Darryl “DMC” McDaniels may have been a founding member of Run-DMC, one of the most influential hip-hop groups of all time, but it’s his role within MSG’s Garden of Dreams Foundation that he feels may have been his destiny all along.
In 2000, when he was in his mid-30s, McDaniels found out that he had been an adopted foster child. Learning the long-kept family secret inspired him to talk about his “shocking revelation” at group homes, schools and homeless shelters and do other forms of youth outreach, which eventually led him to Garden of Dreams, a nonprofit that holds more than 500 events each year for kids facing health, domestic, social, economic and other obstacles.
“I had to come on as board member — I’d been groomed and prepared for this my whole life,” McDaniels said.
Ever since, McDaniels has been one of the most visible faces of Garden of Dreams and has helmed its annual talent show, which will put more than 150 kids on stage at Radio City Music Hall on Tuesday.
“I didn’t perform at Radio City Music Hall until 1993, when I was almost 30 years old — I tell them I’m so jealous of them,” McDaniels said with a laugh. “These kids are just like me, and I always say a kid’s situation shouldn’t deprive them of opportunities to do the things they love and still be a kid and have life-changing experiences. That’s what Garden of Dreams is all about.”
McDaniels said his job as talent director isn’t hard because “these kids have the ‘it’ factor.”
“We think we’re doing great things for these kids, but money couldn’t give us the feeling we get from working with these children. My dream has come true,” he said in a voice heavy with emotion
A Concert for Dreams
Before the kids get on stage at Tuesday’s talent show, they’ll be able to sing and dance along to Friday’s Concert for Dreams, the foundation’s first-ever benefit concert, which will consist of a kids-only matinee and an evening show for adults, both at the Beacon Theatre. All proceeds will benefit Garden of Dreams.

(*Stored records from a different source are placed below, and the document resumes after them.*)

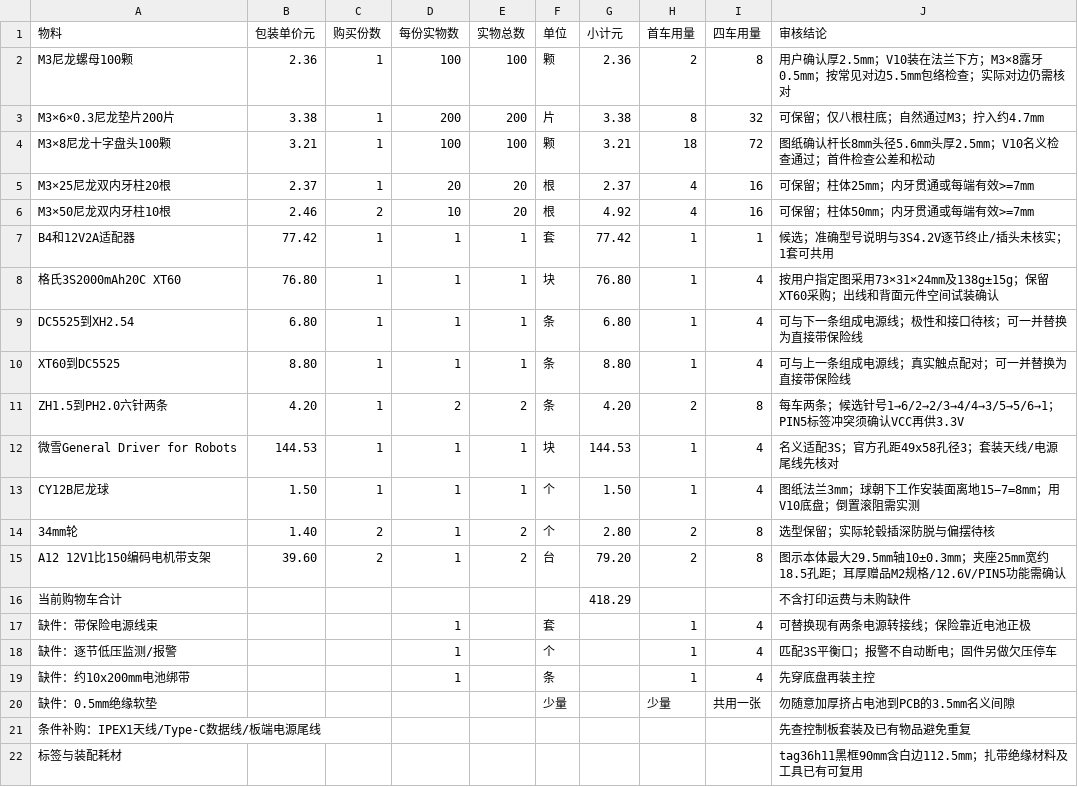
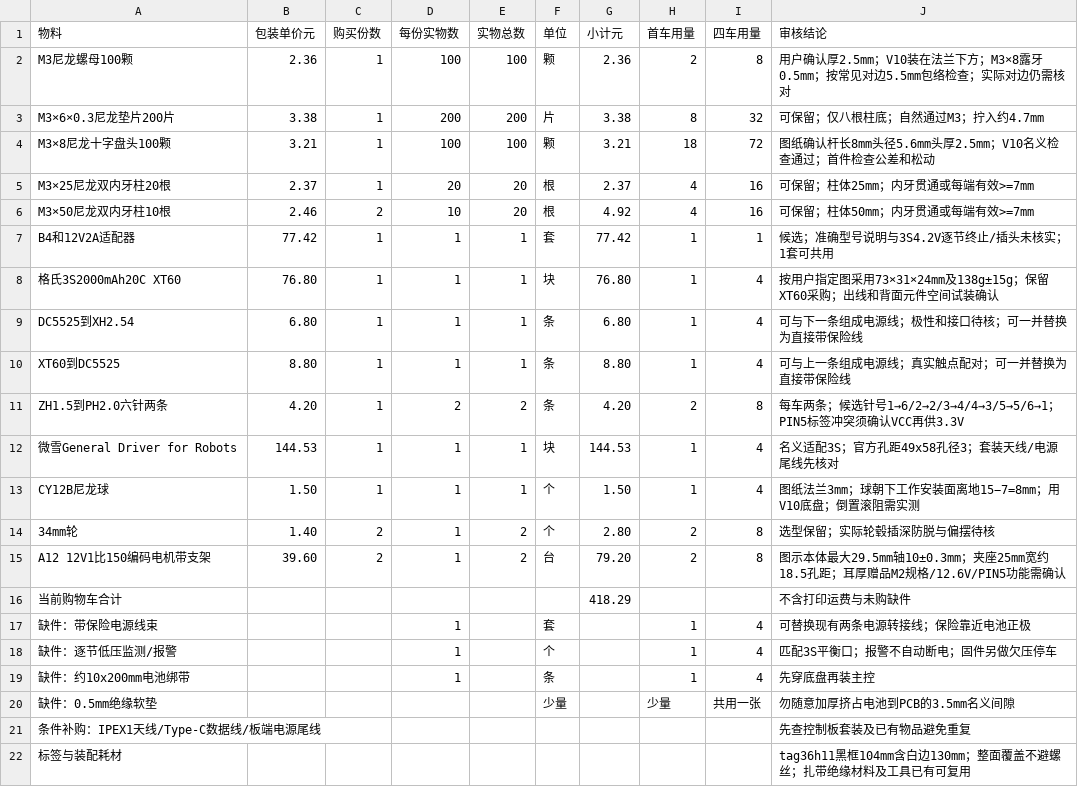
Before and after one commit to yaoqih/acfield, a CSV file: hardware_design/print_v11/LATEST_CART.csv, drawn as a sheet.

```diff
--- a/hardware_design/print_v11/LATEST_CART.csv
+++ b/hardware_design/print_v11/LATEST_CART.csv
@@ -21,2 +21,2 @@ A12 12V1比150编码电机带支架,39.60,2,1,2,台,79.20,2,8,图示本体最大
 条件补购：IPEX1天线/Type-C数据线/板端电源尾线,,,,,,,,,先查控制板套装及已有物品避免重复
-标签与装配耗材,,,,,,,,,tag36h11黑框90mm含白边112.5mm；扎带绝缘材料及工具已有可复用
+标签与装配耗材,,,,,,,,,tag36h11黑框104mm含白边130mm；整面覆盖不避螺丝；扎带绝缘材料及工具已有可复用
```
Also changed, not shown: hardware_design/print_v11/PURCHASE_MINIMAL.csv, 56 other files.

While the kids’ show will also feature Rachel Crow and Grace Vanderwaal, the lineup for both outings will include McDaniels, Matt Nathanson, Gavin DeGraw, Robert Randolph and O.A.R., whose frontman, Marc Roberge, curated Concert for Dreams over the course of 18 months.

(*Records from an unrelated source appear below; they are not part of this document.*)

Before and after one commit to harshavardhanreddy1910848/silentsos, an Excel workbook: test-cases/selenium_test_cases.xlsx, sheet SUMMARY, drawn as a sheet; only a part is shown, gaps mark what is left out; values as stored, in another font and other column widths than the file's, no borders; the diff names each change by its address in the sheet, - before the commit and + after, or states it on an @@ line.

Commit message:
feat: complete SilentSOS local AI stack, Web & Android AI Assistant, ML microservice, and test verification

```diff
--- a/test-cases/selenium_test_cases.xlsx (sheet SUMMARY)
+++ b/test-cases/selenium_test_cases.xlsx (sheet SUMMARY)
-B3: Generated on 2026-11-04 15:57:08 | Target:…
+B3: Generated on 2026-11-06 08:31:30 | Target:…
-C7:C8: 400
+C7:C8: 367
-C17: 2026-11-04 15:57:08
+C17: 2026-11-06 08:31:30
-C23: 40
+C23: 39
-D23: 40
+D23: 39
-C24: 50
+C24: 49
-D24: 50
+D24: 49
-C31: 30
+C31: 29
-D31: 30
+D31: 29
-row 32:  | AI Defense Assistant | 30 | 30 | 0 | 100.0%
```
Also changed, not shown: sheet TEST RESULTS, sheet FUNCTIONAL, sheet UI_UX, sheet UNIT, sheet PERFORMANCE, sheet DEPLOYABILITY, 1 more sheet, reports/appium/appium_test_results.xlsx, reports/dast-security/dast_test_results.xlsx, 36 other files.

“We want to give these kids an experience where they can leave feeling really good,” Roberge said. “Their show is intended solely to get these kids dancing and singing songs that they know — and that’s it. That way, they can always remember, ‘Wow, that was fun. What a great day.’”
O.A.R. is going to open the matinee show with a “really fun medley of hit songs from other artists that kids will know,” Roberge said. “What I really want to do is encourage them to sing these songs by Bruno Mars and everyone else.”

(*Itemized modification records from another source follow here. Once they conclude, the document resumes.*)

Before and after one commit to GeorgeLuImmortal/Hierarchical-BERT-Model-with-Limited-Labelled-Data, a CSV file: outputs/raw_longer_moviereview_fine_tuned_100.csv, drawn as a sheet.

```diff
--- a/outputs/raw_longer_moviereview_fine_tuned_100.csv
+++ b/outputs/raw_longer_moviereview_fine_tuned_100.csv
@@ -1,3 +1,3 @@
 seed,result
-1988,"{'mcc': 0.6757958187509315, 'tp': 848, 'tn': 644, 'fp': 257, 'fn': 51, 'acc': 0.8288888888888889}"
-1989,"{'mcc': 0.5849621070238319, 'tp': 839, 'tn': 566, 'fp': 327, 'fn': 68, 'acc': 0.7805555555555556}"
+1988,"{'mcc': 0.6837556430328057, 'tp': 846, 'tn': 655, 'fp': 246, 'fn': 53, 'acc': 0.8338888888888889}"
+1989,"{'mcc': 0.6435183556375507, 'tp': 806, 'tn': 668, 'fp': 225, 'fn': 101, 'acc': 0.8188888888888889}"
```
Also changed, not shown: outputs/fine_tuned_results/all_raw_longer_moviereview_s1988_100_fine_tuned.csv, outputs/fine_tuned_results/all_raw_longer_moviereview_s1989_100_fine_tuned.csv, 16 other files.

While McDaniels said that “everybody’s crying every minute” of the Garden of Dreams talent show thanks in part to a preview video shown of the obstacles the performers face, Roberge hopes the Concert for Dreams “will be more smiles than anything.”
“I’ve had the opportunity to spend some time with these kids, so I’ve gotten my cries out of the way,” he said. “I think the times I get to spend with these kids now has been filling me up and making me really happy and inspired.”